Change detection outputs

++++++++++++++++++++

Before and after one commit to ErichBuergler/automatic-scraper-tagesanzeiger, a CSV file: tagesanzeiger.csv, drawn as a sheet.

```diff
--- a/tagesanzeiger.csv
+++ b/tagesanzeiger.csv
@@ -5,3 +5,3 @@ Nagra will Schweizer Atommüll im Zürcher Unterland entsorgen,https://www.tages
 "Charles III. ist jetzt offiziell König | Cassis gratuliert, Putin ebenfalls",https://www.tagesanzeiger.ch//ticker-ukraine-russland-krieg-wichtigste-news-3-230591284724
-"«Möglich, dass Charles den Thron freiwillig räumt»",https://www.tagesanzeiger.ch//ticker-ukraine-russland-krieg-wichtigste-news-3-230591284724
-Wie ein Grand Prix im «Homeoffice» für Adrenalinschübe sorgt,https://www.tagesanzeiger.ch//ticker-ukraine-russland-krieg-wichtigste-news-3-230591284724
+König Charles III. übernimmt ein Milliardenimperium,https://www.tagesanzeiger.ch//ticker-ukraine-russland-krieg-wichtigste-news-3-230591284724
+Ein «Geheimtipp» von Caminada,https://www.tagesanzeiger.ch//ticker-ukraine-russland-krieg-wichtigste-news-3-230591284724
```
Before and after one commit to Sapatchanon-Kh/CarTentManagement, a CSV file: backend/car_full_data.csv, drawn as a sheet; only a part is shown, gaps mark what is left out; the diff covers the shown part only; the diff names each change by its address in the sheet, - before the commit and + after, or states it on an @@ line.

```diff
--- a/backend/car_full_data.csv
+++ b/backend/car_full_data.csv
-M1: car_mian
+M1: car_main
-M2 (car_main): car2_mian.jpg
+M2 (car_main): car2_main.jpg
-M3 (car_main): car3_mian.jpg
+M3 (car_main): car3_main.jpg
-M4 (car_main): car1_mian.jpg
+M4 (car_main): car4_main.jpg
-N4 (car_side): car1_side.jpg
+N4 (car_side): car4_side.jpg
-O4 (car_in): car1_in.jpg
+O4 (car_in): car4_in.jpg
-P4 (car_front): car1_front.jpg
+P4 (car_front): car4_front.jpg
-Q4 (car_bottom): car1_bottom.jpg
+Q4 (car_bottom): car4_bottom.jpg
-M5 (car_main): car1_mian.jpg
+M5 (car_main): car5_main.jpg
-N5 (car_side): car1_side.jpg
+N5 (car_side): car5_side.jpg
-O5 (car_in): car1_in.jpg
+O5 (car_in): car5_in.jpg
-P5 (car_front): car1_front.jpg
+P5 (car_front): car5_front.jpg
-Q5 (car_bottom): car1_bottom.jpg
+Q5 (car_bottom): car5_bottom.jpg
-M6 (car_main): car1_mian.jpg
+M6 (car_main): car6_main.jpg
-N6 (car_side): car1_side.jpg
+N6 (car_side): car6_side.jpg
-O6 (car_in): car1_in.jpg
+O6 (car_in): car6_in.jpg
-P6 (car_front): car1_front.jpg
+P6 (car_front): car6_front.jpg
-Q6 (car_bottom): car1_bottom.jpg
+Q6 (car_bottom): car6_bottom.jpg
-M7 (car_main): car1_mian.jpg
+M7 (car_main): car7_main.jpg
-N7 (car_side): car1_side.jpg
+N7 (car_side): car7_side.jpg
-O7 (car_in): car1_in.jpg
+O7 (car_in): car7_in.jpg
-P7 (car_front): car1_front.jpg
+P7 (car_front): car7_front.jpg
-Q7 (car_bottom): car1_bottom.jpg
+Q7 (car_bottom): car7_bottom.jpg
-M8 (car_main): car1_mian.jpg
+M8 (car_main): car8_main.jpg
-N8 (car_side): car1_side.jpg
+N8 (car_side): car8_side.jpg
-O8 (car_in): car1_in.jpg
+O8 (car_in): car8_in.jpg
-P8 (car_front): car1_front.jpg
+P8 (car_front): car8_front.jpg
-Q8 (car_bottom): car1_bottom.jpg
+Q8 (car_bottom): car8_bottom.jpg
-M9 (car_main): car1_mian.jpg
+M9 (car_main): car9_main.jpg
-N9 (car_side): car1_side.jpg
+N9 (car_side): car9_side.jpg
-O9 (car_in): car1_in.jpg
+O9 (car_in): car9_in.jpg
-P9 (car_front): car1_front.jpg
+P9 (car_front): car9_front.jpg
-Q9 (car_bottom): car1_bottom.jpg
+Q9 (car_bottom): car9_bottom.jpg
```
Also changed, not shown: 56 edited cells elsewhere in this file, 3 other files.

++++++++++++++++++++

Output each record exactly, leaving nothing out.

◆ Problem solution ◆
Before and after one commit to ErichBuergler/automatic-scraper-tagesanzeiger, a CSV file: tagesanzeiger.csv, drawn as a sheet.

```diff
--- a/tagesanzeiger.csv
+++ b/tagesanzeiger.csv
@@ -5,3 +5,3 @@ Nagra will Schweizer Atommüll im Zürcher Unterland entsorgen,https://www.tages
 "Charles III. ist jetzt offiziell König | Cassis gratuliert, Putin ebenfalls",https://www.tagesanzeiger.ch//ticker-ukraine-russland-krieg-wichtigste-news-3-230591284724
-"«Möglich, dass Charles den Thron freiwillig räumt»",https://www.tagesanzeiger.ch//ticker-ukraine-russland-krieg-wichtigste-news-3-230591284724
-Wie ein Grand Prix im «Homeoffice» für Adrenalinschübe sorgt,https://www.tagesanzeiger.ch//ticker-ukraine-russland-krieg-wichtigste-news-3-230591284724
+König Charles III. übernimmt ein Milliardenimperium,https://www.tagesanzeiger.ch//ticker-ukraine-russland-krieg-wichtigste-news-3-230591284724
+Ein «Geheimtipp» von Caminada,https://www.tagesanzeiger.ch//ticker-ukraine-russland-krieg-wichtigste-news-3-230591284724
```
Before and after one commit to Sapatchanon-Kh/CarTentManagement, a CSV file: backend/car_full_data.csv, drawn as a sheet; only a part is shown, gaps mark what is left out; the diff covers the shown part only; the diff names each change by its address in the sheet, - before the commit and + after, or states it on an @@ line.

```diff
--- a/backend/car_full_data.csv
+++ b/backend/car_full_data.csv
-M1: car_mian
+M1: car_main
-M2 (car_main): car2_mian.jpg
+M2 (car_main): car2_main.jpg
-M3 (car_main): car3_mian.jpg
+M3 (car_main): car3_main.jpg
-M4 (car_main): car1_mian.jpg
+M4 (car_main): car4_main.jpg
-N4 (car_side): car1_side.jpg
+N4 (car_side): car4_side.jpg
-O4 (car_in): car1_in.jpg
+O4 (car_in): car4_in.jpg
-P4 (car_front): car1_front.jpg
+P4 (car_front): car4_front.jpg
-Q4 (car_bottom): car1_bottom.jpg
+Q4 (car_bottom): car4_bottom.jpg
-M5 (car_main): car1_mian.jpg
+M5 (car_main): car5_main.jpg
-N5 (car_side): car1_side.jpg
+N5 (car_side): car5_side.jpg
-O5 (car_in): car1_in.jpg
+O5 (car_in): car5_in.jpg
-P5 (car_front): car1_front.jpg
+P5 (car_front): car5_front.jpg
-Q5 (car_bottom): car1_bottom.jpg
+Q5 (car_bottom): car5_bottom.jpg
-M6 (car_main): car1_mian.jpg
+M6 (car_main): car6_main.jpg
-N6 (car_side): car1_side.jpg
+N6 (car_side): car6_side.jpg
-O6 (car_in): car1_in.jpg
+O6 (car_in): car6_in.jpg
-P6 (car_front): car1_front.jpg
+P6 (car_front): car6_front.jpg
-Q6 (car_bottom): car1_bottom.jpg
+Q6 (car_bottom): car6_bottom.jpg
-M7 (car_main): car1_mian.jpg
+M7 (car_main): car7_main.jpg
-N7 (car_side): car1_side.jpg
+N7 (car_side): car7_side.jpg
-O7 (car_in): car1_in.jpg
+O7 (car_in): car7_in.jpg
-P7 (car_front): car1_front.jpg
+P7 (car_front): car7_front.jpg
-Q7 (car_bottom): car1_bottom.jpg
+Q7 (car_bottom): car7_bottom.jpg
-M8 (car_main): car1_mian.jpg
+M8 (car_main): car8_main.jpg
-N8 (car_side): car1_side.jpg
+N8 (car_side): car8_side.jpg
-O8 (car_in): car1_in.jpg
+O8 (car_in): car8_in.jpg
-P8 (car_front): car1_front.jpg
+P8 (car_front): car8_front.jpg
-Q8 (car_bottom): car1_bottom.jpg
+Q8 (car_bottom): car8_bottom.jpg
-M9 (car_main): car1_mian.jpg
+M9 (car_main): car9_main.jpg
-N9 (car_side): car1_side.jpg
+N9 (car_side): car9_side.jpg
-O9 (car_in): car1_in.jpg
+O9 (car_in): car9_in.jpg
-P9 (car_front): car1_front.jpg
+P9 (car_front): car9_front.jpg
-Q9 (car_bottom): car1_bottom.jpg
+Q9 (car_bottom): car9_bottom.jpg
```
Also changed, not shown: 56 edited cells elsewhere in this file, 3 other files.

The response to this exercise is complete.